Exspansive cuts like the opening title track, and track three, “Tjampuhan”, are like Indonesian fusion symphonies that mix gamelin, free jazz, electric fusion, prog rock and movie soundtracks in multi-movement suites that build to energetic climaxes, only to subside and build again. Dwiki is an intense pianist with a very developed technique and a massive sound that can recall McCoy Tyner, Chick Corea, Vijay Iyer and Matthew Shipp. Master Indonesian musicians provide gamelin and traditional Indonesian instrumentation and vocals, while Mark Wingfield burns on electric guitar and Nicolas Meier on acoustic.
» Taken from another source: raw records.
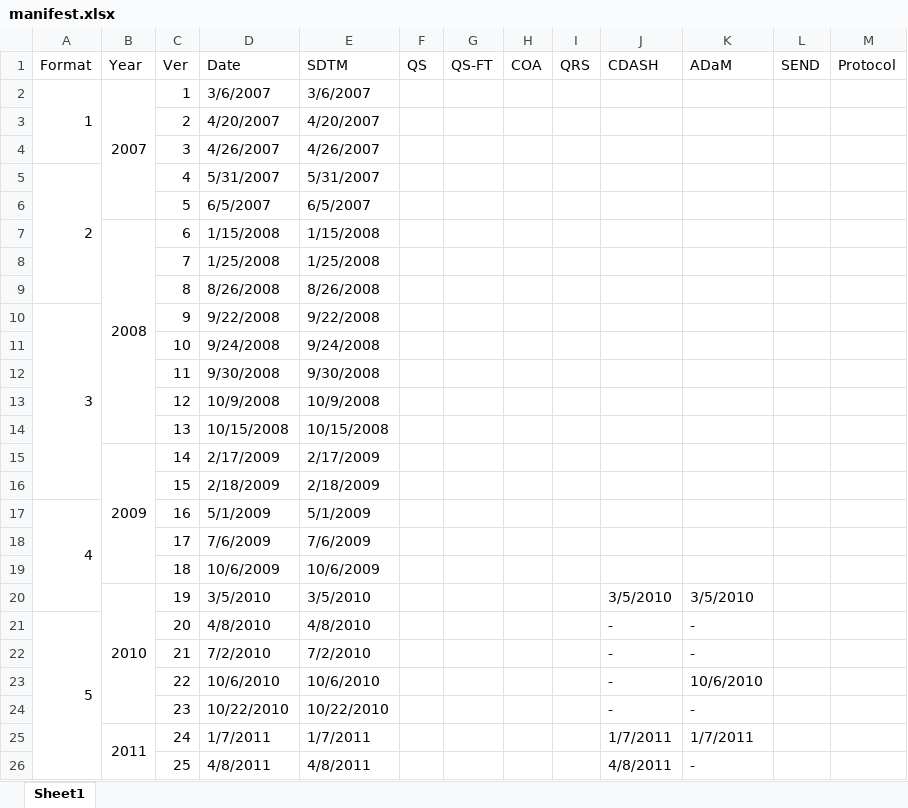
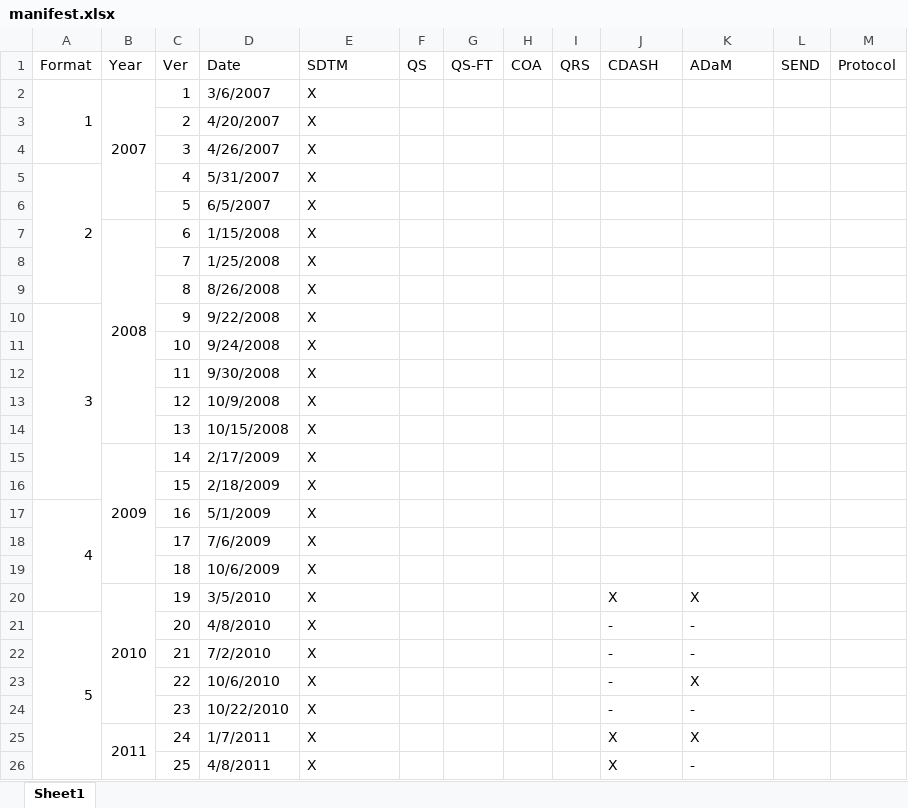
Before and after one commit to a3informatics/Glandon, an Excel workbook: db/load/cdisc/ct/manifest/manifest.xlsx, sheet Sheet1, drawn as a sheet; only a part is shown; values as stored, in another font and other column widths than the file's, no cell formats; the diff covers the shown part only; the diff names each change by its address in the sheet, - before the commit and + after, or states it on an @@ line.

```diff
--- a/db/load/cdisc/ct/manifest/manifest.xlsx (sheet Sheet1)
+++ b/db/load/cdisc/ct/manifest/manifest.xlsx (sheet Sheet1)
-E2 (SDTM): 3/6/2007
+E2 (SDTM): X
-E3 (SDTM): 4/20/2007
+E3 (SDTM): X
-E4 (SDTM): 4/26/2007
+E4 (SDTM): X
-E5 (SDTM): 5/31/2007
+E5 (SDTM): X
-E6 (SDTM): 6/5/2007
+E6 (SDTM): X
-E7 (SDTM): 1/15/2008
+E7 (SDTM): X
-E8 (SDTM): 1/25/2008
+E8 (SDTM): X
-E9 (SDTM): 8/26/2008
+E9 (SDTM): X
-E10 (SDTM): 9/22/2008
+E10 (SDTM): X
-E11 (SDTM): 9/24/2008
+E11 (SDTM): X
-E12 (SDTM): 9/30/2008
+E12 (SDTM): X
-E13 (SDTM): 10/9/2008
+E13 (SDTM): X
-E14 (SDTM): 10/15/2008
+E14 (SDTM): X
-E15 (SDTM): 2/17/2009
+E15 (SDTM): X
-E16 (SDTM): 2/18/2009
+E16 (SDTM): X
-E17 (SDTM): 5/1/2009
+E17 (SDTM): X
-E18 (SDTM): 7/6/2009
+E18 (SDTM): X
-E19 (SDTM): 10/6/2009
+E19 (SDTM): X
-E20 (SDTM): 3/5/2010
+E20 (SDTM): X
-J20 (CDASH): 3/5/2010
+J20 (CDASH): X
-K20 (ADaM): 3/5/2010
+K20 (ADaM): X
-E21 (SDTM): 4/8/2010
+E21 (SDTM): X
-E22 (SDTM): 7/2/2010
+E22 (SDTM): X
-E23 (SDTM): 10/6/2010
+E23 (SDTM): X
-K23 (ADaM): 10/6/2010
+K23 (ADaM): X
-E24 (SDTM): 10/22/2010
+E24 (SDTM): X
-E25 (SDTM): 1/7/2011
+E25 (SDTM): X
-J25 (CDASH): 1/7/2011
+J25 (CDASH): X
-K25 (ADaM): 1/7/2011
+K25 (ADaM): X
-E26 (SDTM): 4/8/2011
+E26 (SDTM): X
-J26 (CDASH): 4/8/2011
+J26 (CDASH): X
```
Also changed, not shown: 1 added row and 123 edited cells elsewhere in this sheet, cell formats, db/load/cdisc/ct/protocol/Protocol Terminology 2017-09-29.xlsx, 1 other file.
Gilad Atzmon’s clarinet lends an oriental/East European slant to the international mix and Boris Salvoldelli brings his odd art rock vocals to a couple cuts, including a cover of Robert Wyatt’s “Forest”. Although there are plenty of high energy tracks on both CDs, on CD 2 Dharmawan includes a couple of ballads, including a Hank Marvin styled guitar instrumental of the afore-mentioned Robert Wyatt cover.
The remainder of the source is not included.